In the end humour subverts an excess formality. The message was, Carlsberg is not everyman’s drink, but anyone reading, with the price of a bottle, is welcome to try.
Solow’s perception that flavour had departed the American beer palate was echoed 20 years later by an emerging squad of craft brewers. (In time it became, indeed, a regiment, and army).
Ostensibly there was little in Martin Solow’s background to suggest the offbeat, or counter-cultural. Born in 1920, after college he spent the war years in the U.S. Army.
Later he edited labour journals and worked for the magazine The Nation before turning mid-career to the ad business. His obituary in the New York Times (1991) gives more detail.
The Quaffmanship campaign continued for some years. As usual in the ad business, newer ideas emerge.
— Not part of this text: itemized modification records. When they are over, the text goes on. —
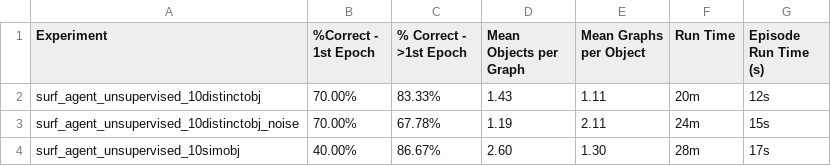
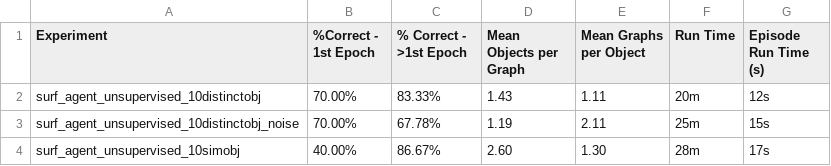
Before and after one commit to skj9865/tbp.monty, a CSV file: benchmarks/results/ycb_unsupervised.csv, drawn as a sheet.

```diff
--- a/benchmarks/results/ycb_unsupervised.csv
+++ b/benchmarks/results/ycb_unsupervised.csv
@@ -2,3 +2,3 @@ Experiment,%Correct - 1st Epoch,% Correct - >1st Epoch,Mean Objects per Graph,Me
 surf_agent_unsupervised_10distinctobj,70.00%,83.33%,1.43,1.11,20m,12s
-surf_agent_unsupervised_10distinctobj_noise,70.00%,67.78%,1.19,2.11,24m,15s
+surf_agent_unsupervised_10distinctobj_noise,70.00%,67.78%,1.19,2.11,25m,15s
 surf_agent_unsupervised_10simobj,40.00%,86.67%,2.60,1.30,28m,17s
```
Also changed, not shown: benchmarks/results/montymeetsworld.csv, benchmarks/results/ycb_10objs.csv, 4 other files.
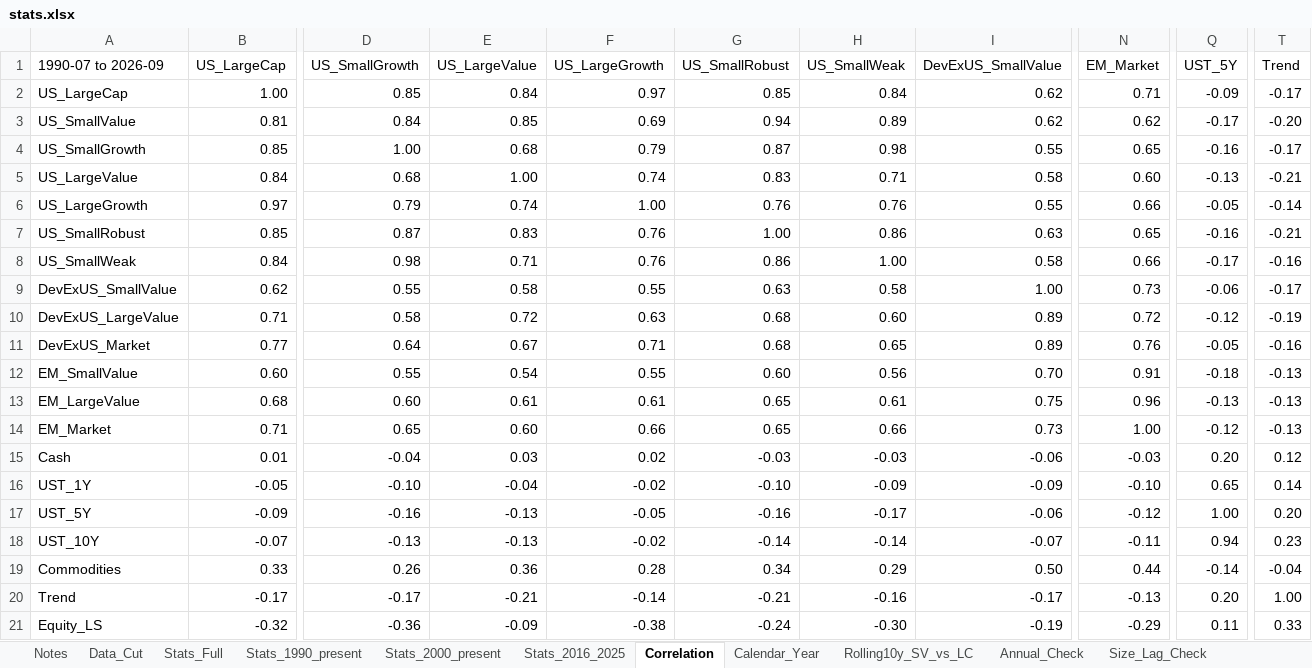
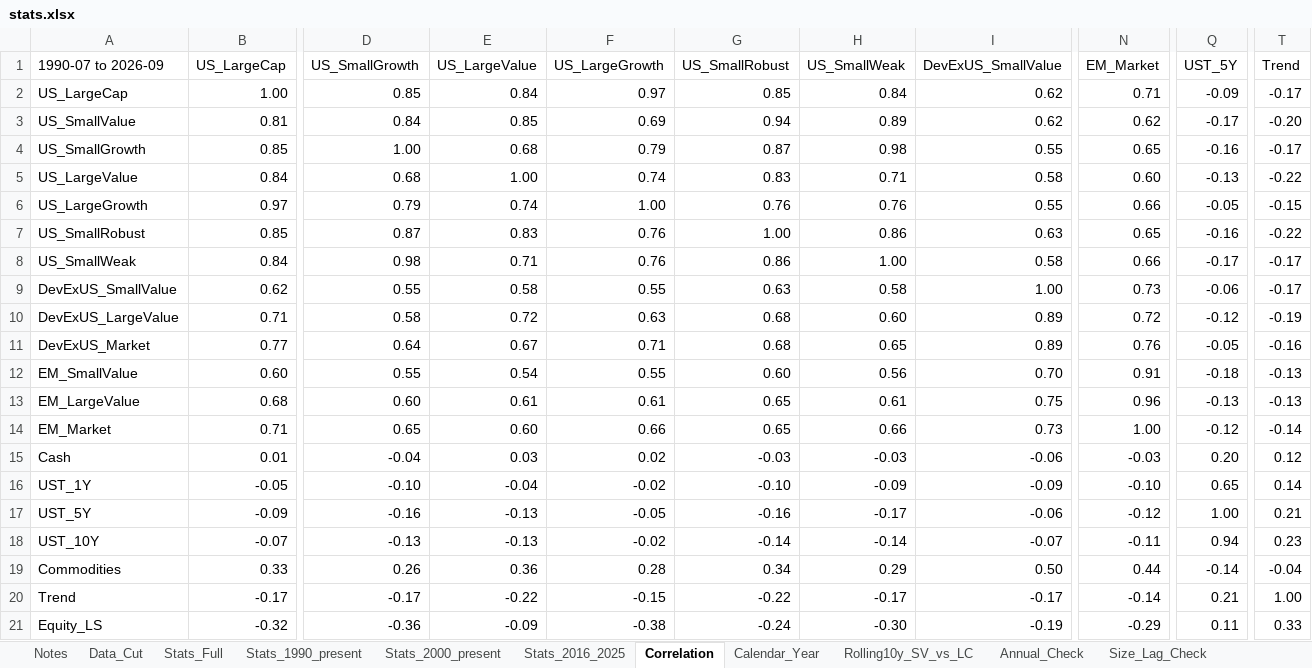
Before and after one commit to zacharynorman923-design/Optimizer, an Excel workbook: data/processed/stats.xlsx, sheet Correlation, drawn as a sheet; only a part is shown, gaps mark what is left out; values as stored, in another font and other column widths than the file's, no borders; the diff names each change by its address in the sheet, - before the commit and + after, or states it on an @@ line.

```diff
--- a/data/processed/stats.xlsx (sheet Correlation)
+++ b/data/processed/stats.xlsx (sheet Correlation)
-T5 (Trend): -0.21
+T5 (Trend): -0.22
-T6 (Trend): -0.14
+T6 (Trend): -0.15
-T7 (Trend): -0.21
+T7 (Trend): -0.22
-T8 (Trend): -0.16
+T8 (Trend): -0.17
-T14 (Trend): -0.13
+T14 (Trend): -0.14
-T17 (Trend): 0.20
+T17 (Trend): 0.21
-E20 (US_LargeValue): -0.21
+E20 (US_LargeValue): -0.22
-F20 (US_LargeGrowth): -0.14
+F20 (US_LargeGrowth): -0.15
-G20 (US_SmallRobust): -0.21
+G20 (US_SmallRobust): -0.22
-H20 (US_SmallWeak): -0.16
+H20 (US_SmallWeak): -0.17
-N20 (EM_Market): -0.13
+N20 (EM_Market): -0.14
-Q20 (UST_5Y): 0.20
+Q20 (UST_5Y): 0.21
```
Also changed, not shown: sheet Data_Cut, sheet Stats_1990_present, sheet Stats_2000_present, sheet Stats_Full, 7 other files.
In tune with the times some Carlsberg ads turned minimalist. An ad placed in a Rochester, New York newspaper in 1965 forms an example:
But in 1960, Martin Solow’s insight to counter the drumbeat of light and dry was prophetic, to say the least. He lived long enough to witness the return of real taste to domestic beer. In some small way, he was responsible for it.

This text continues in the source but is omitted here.